- Opening Delimiter -
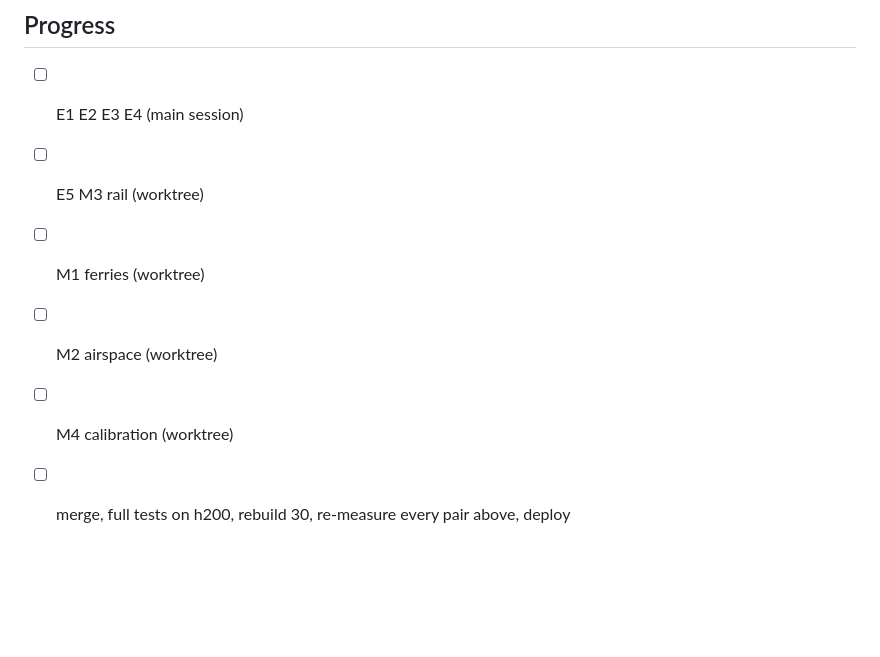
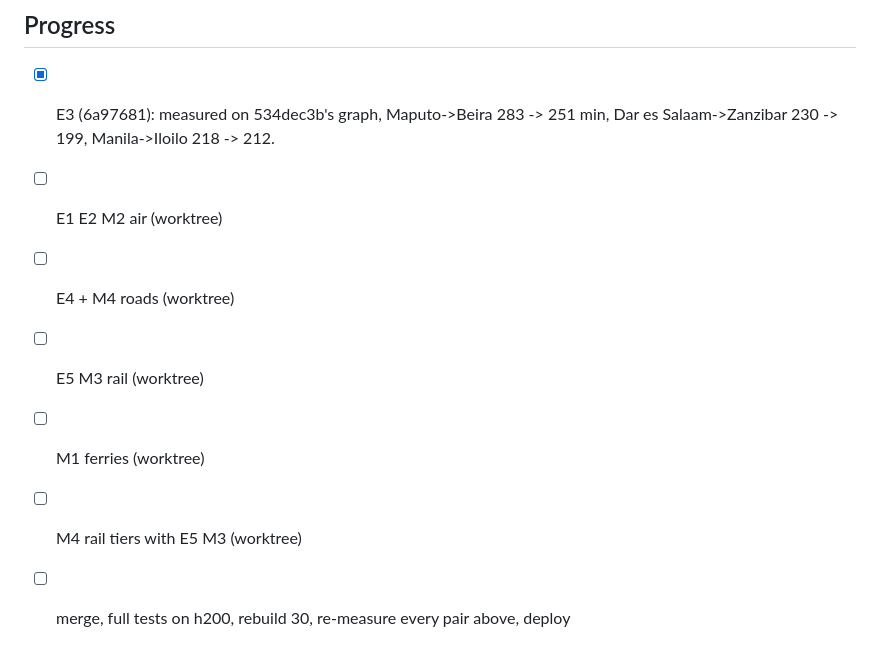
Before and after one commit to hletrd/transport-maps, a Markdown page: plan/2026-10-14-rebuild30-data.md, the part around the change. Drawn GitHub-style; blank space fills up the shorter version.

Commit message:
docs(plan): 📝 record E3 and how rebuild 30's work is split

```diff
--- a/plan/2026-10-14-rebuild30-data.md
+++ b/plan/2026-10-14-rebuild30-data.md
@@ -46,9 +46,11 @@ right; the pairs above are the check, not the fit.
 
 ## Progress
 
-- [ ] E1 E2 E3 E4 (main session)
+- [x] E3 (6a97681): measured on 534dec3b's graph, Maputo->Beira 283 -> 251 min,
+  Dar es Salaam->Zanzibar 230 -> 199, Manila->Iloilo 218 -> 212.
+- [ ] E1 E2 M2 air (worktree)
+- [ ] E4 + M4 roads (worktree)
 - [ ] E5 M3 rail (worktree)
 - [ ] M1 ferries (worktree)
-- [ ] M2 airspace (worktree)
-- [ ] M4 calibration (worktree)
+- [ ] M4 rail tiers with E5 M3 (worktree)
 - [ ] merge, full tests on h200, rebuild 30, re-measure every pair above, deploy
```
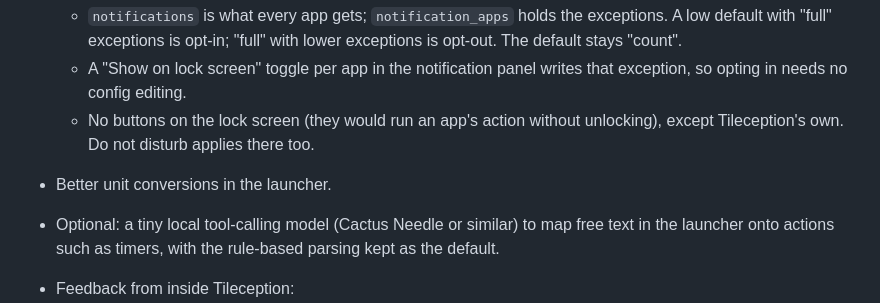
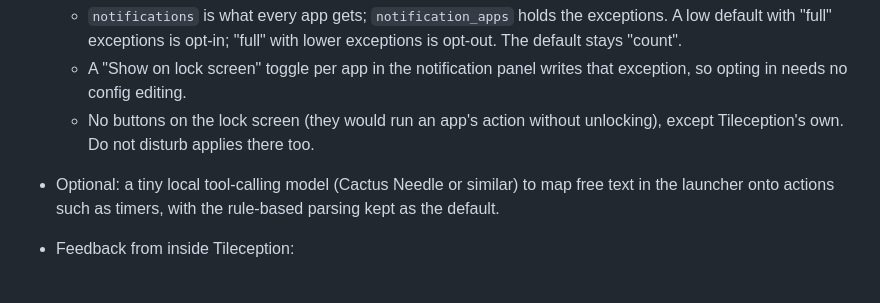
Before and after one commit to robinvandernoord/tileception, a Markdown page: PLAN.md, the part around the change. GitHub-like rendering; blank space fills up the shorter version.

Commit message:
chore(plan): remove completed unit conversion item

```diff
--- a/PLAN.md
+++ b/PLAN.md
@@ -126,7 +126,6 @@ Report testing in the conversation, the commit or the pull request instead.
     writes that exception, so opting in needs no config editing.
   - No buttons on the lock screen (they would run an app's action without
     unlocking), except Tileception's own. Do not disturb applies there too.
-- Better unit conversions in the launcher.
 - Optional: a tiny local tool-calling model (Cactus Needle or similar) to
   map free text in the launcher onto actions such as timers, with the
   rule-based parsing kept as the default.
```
- Closing Delimiter -
Give every record back exactly as it reads, with no images.

Before and after one commit to hletrd/transport-maps, a Markdown page: plan/2026-10-14-rebuild30-data.md, the part around the change. Drawn GitHub-style; blank space fills up the shorter version.

Commit message:
docs(plan): 📝 record E3 and how rebuild 30's work is split

```diff
--- a/plan/2026-10-14-rebuild30-data.md
+++ b/plan/2026-10-14-rebuild30-data.md
@@ -46,9 +46,11 @@ right; the pairs above are the check, not the fit.
 
 ## Progress
 
-- [ ] E1 E2 E3 E4 (main session)
+- [x] E3 (6a97681): measured on 534dec3b's graph, Maputo->Beira 283 -> 251 min,
+  Dar es Salaam->Zanzibar 230 -> 199, Manila->Iloilo 218 -> 212.
+- [ ] E1 E2 M2 air (worktree)
+- [ ] E4 + M4 roads (worktree)
 - [ ] E5 M3 rail (worktree)
 - [ ] M1 ferries (worktree)
-- [ ] M2 airspace (worktree)
-- [ ] M4 calibration (worktree)
+- [ ] M4 rail tiers with E5 M3 (worktree)
 - [ ] merge, full tests on h200, rebuild 30, re-measure every pair above, deploy
```
Before and after one commit to robinvandernoord/tileception, a Markdown page: PLAN.md, the part around the change. GitHub-like rendering; blank space fills up the shorter version.

Commit message:
chore(plan): remove completed unit conversion item

```diff
--- a/PLAN.md
+++ b/PLAN.md
@@ -126,7 +126,6 @@ Report testing in the conversation, the commit or the pull request instead.
     writes that exception, so opting in needs no config editing.
   - No buttons on the lock screen (they would run an app's action without
     unlocking), except Tileception's own. Do not disturb applies there too.
-- Better unit conversions in the launcher.
 - Optional: a tiny local tool-calling model (Cactus Needle or similar) to
   map free text in the launcher onto actions such as timers, with the
   rule-based parsing kept as the default.
```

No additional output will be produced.